Mains Paper 3: Environment | Conservation, environmental pollution and degradation, environmental impact assessment
From UPSC perspective, the following things are important:
Prelims level: Not much
Mains level: Winter air pollution caused by stubble burning
- A recent study says that the enforcement of the ban on stubble burning isn’t an only feasible solution.
Ground zero reality
- On average, about 20 million tonnes of straw are generated in Punjab, and they barely have two to three weeks to dispose them off and prepare the fields for the next crop.
- Hence the popularity of deploying stubble-burning as a quick and cheap solution.

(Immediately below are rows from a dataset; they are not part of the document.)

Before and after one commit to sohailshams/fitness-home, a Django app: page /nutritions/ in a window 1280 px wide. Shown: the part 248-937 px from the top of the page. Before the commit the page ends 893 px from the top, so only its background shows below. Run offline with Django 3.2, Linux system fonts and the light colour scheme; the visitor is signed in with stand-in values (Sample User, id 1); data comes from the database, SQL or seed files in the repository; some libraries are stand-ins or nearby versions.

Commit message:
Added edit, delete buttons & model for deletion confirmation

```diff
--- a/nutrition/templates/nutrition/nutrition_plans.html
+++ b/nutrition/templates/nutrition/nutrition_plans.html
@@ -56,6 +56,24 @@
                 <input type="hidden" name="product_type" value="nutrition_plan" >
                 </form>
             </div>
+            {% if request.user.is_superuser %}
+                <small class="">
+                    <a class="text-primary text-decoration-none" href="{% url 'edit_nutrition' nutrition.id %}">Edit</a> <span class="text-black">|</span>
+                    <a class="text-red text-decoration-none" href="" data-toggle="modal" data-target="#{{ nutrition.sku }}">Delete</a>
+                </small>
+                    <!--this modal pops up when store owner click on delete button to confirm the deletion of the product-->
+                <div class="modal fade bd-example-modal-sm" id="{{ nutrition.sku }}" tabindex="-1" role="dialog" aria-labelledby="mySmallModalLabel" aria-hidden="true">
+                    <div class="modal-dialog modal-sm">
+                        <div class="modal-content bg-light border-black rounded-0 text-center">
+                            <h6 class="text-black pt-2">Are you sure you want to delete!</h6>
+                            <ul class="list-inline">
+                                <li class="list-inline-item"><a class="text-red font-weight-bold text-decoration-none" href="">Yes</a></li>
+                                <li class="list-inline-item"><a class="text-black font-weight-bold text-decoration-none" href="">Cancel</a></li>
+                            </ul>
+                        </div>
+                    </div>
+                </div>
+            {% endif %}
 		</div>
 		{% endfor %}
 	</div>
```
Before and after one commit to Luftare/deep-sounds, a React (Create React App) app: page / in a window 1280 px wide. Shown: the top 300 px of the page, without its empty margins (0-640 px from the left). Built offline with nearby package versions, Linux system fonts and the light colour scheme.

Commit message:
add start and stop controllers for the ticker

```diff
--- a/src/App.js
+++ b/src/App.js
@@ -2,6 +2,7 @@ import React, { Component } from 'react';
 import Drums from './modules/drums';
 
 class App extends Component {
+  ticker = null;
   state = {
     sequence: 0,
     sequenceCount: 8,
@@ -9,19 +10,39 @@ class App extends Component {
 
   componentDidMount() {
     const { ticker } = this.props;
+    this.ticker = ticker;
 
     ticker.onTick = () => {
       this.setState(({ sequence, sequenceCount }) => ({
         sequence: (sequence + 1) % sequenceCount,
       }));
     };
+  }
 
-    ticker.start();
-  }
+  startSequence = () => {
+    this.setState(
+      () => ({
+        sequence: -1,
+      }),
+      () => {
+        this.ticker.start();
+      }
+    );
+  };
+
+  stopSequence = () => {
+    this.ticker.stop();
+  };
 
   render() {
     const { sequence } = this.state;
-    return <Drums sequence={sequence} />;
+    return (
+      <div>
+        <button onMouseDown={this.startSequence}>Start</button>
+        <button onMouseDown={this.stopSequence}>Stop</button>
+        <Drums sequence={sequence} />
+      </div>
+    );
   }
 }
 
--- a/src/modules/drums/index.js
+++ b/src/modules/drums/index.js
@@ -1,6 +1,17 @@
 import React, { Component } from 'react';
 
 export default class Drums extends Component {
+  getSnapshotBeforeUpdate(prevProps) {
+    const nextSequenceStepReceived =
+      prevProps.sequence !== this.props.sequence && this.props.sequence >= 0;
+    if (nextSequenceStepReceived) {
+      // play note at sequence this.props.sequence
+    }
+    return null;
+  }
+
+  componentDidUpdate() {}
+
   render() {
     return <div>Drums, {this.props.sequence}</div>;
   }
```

- For about a decade now the Centre has held this practice responsible for the abysmal air quality in the capital in winter.
Ban not a solution
- According to the team, the government’s efforts earmarking funds for specialized farming equipment (for straw management) or enforcing the state-led ban on the practice are unlikely to solve the problem.
- Farmer cooperative groups a key link between government and farmers ought to be playing a more active role in educating farmers.
- The main message is that farmers are not to blame (for the pollution crisis).
- There are deeper causes beyond economic incentives or awareness about the health consequences of burning at play.
Govt. measures so far
- The Centre has spent about ₹600 crore in subsidizing farm equipment via village cooperatives to enable farmers to access them and avoid stubble burning.
- In 2018, Punjab had disbursed about 8,000 farm implements to individual farmers and set up 4,795 custom hiring centers, from where such machinery could be leased.
- However, the success of these efforts has been mixed, even though stubble-fires in 2018 were fewer than in 2017 and 2016, according to satellite maps by independent researchers.
What do researchers say?
- The researchers found that farmers who had bigger landholdings were more likely to burn straw.
- Those who used harvesters (for cutting the straw) as opposed to manual labourers were more likely to engage in burning.
- On average, the input costs of farmers who burned straw were about ₹40,000 per acre and those who didn’t about ₹25,000 per acre.
- However the incomes of those who burned and those who didn’t were closer about ₹60,000 and ₹50,000 respectively.
- There needs to be greater participation by village cooperatives in being able to impose social norms that would dissuade burners.
- Only educating farmers about the monetary costs of burning stubble can address the environmental crisis triggered every year.